Thursday, November 30, 2006

Precaution while defining data types in Oracle

I was reading a wonderful article on Tom Kyte’s blog on repercussion of ill defined data types.

Some of the example he mentions is:

- Varchar2(40) Vs Varchar2(4000)
- Date Vs varchar2


Varchar2(40) Vs Varchar2(4000)

Generally developers ask for this to avoid issues in the application. They always want the uppermost limit to avoid any application errors. The fact on which they argue is “varchar2” data type will not reserve 4000 character space so disk space is not an issue. But what they don’t know is how costly are these.

Repercussions

- Generally application does an “array fetch” from the database i.e. they select 100 (may be more) rows in one go. So if you are selecting 10 varchar2 cols. Then effective RAM (not storage) usage will be 4000(char) x 10 (cols) x 100 (rows) = 4 MB of RAM. On contrary, had this column defined with 40 char size the usage would have been 40 x 10 x 100 ~ 40KB (approx)!! See the difference; also we didn’t multiply the “number of session”. That could be another shock!!

- Later on, it will be difficult to know for what the column was made. Ex: for first_name, if you define varchar2 (40000), it’s confusing for a new developer to know for what this column was made.

Date Vs varchar2

Again lots of developers define date cols as varchar2 (or char) for their convenience. But what they forget is not only data integrity (a date could be 01/01/03 .. what was dd,mm,yy .. then u don’t know what did you defined) but also performance.

While doing “Index range scans” by using “ between and
Optimizer will not be able to use the index as efficiently as in case of:
between and


I suggest you to read the full article by maestro himself.

3 comments:

Rob W said...

I read the full article, but as I was searching for how data types are stored in Oracle I ran across this from the PL/SQL Reference doc:

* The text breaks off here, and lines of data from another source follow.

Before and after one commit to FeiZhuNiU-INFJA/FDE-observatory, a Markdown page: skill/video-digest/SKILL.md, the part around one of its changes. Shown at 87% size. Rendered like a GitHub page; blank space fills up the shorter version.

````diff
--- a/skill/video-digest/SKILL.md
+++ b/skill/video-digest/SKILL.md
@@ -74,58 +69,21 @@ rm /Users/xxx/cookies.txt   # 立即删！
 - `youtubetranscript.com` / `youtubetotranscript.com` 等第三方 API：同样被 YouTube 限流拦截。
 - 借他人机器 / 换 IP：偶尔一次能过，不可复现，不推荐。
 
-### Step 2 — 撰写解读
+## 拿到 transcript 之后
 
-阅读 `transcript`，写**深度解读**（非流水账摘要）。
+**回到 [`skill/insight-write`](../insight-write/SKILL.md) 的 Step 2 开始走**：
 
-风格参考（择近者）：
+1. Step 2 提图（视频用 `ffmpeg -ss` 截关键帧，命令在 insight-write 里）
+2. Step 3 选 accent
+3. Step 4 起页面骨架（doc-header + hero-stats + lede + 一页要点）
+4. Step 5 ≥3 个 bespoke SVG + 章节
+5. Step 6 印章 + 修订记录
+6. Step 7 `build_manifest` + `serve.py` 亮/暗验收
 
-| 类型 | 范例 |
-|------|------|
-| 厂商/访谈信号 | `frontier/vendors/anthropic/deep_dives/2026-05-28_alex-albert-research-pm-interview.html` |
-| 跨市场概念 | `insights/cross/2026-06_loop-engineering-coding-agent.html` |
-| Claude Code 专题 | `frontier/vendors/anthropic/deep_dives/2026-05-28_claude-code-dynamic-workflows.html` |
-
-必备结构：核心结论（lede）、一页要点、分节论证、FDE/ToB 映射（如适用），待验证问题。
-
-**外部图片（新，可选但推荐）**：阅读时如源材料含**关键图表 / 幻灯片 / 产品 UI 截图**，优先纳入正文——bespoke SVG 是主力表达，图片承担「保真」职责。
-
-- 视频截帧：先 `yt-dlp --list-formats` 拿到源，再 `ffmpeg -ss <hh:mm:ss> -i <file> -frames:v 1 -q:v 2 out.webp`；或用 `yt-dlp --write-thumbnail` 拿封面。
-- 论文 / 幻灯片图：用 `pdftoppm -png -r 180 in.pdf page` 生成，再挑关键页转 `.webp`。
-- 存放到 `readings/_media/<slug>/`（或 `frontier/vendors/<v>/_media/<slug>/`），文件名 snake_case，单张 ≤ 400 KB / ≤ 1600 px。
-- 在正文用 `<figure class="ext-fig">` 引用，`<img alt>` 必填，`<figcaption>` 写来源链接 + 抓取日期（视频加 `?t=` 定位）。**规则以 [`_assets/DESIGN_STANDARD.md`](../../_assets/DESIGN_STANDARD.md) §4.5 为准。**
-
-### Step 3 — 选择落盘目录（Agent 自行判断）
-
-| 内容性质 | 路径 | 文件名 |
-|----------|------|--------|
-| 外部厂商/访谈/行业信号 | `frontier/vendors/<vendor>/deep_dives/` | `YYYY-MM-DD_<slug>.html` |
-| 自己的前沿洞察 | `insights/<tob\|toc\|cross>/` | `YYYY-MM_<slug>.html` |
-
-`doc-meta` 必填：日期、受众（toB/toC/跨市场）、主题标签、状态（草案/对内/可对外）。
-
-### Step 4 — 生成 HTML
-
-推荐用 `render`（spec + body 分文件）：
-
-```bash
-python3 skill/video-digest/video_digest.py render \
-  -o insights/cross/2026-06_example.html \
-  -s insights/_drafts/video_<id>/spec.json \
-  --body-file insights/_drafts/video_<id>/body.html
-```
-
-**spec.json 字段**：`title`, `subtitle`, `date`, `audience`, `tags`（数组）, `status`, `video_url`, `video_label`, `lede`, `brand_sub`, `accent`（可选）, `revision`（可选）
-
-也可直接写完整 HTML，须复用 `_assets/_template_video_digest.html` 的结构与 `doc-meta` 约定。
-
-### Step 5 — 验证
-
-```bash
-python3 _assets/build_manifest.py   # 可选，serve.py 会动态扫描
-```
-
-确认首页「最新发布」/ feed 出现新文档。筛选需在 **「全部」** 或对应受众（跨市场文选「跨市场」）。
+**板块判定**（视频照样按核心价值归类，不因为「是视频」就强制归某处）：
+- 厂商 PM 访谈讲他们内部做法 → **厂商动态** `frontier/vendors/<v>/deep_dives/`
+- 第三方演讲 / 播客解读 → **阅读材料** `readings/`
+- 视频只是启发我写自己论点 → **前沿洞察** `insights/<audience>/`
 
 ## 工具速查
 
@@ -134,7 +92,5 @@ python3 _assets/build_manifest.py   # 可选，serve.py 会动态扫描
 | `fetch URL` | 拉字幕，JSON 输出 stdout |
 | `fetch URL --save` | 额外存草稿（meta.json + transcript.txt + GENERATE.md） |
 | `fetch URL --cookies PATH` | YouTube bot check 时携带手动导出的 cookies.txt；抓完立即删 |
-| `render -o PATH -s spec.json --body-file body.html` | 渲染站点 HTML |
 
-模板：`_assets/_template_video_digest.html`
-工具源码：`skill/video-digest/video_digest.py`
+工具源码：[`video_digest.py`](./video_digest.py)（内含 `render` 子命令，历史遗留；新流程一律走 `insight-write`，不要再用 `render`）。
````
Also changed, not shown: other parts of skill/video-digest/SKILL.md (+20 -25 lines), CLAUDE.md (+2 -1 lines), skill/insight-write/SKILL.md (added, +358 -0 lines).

Small VARCHAR2 variables are optimized for performance, and larger ones are optimized for efficient memory use. The cutoff point is 2000 bytes. For a VARCHAR2 that is 2000 bytes or longer, PL/SQL dynamically allocates only enough memory to hold the actual value. For a VARCHAR2 variable that is shorter than 2000 bytes, PL/SQL preallocates the full declared length of the variable. For example, if you assign the same 500-byte value to a VARCHAR2(2000 BYTE) variable and to a VARCHAR2(1999 BYTE) variable, the former takes up 500 bytes and the latter takes up 1999 bytes.



Here is the link to the documentation:

http://download-east.oracle.com/docs/cd/B19306_01/appdev.102/b14261/datatypes.htm#sthref732

Sachin said...

Hi Rob,

Yes I agree with you and infact it is good you brought soem light to this.

But my understanding is this may be true for pl/sql engine but for normal sql queries, oracle may still be taking more memory if varchar2 is defined more than 2000.
(i may be wrong). I will do some testing and come back to you.

sachin

Govind said...

this is really nice article. Many developers argued with me about setting max field length. Now i am clear. But one question. The array fetch is happening in the server? We do "SET ARRAYSIZE xx" in sqlplus. Is this the one Tom is taking about... Any thoughts...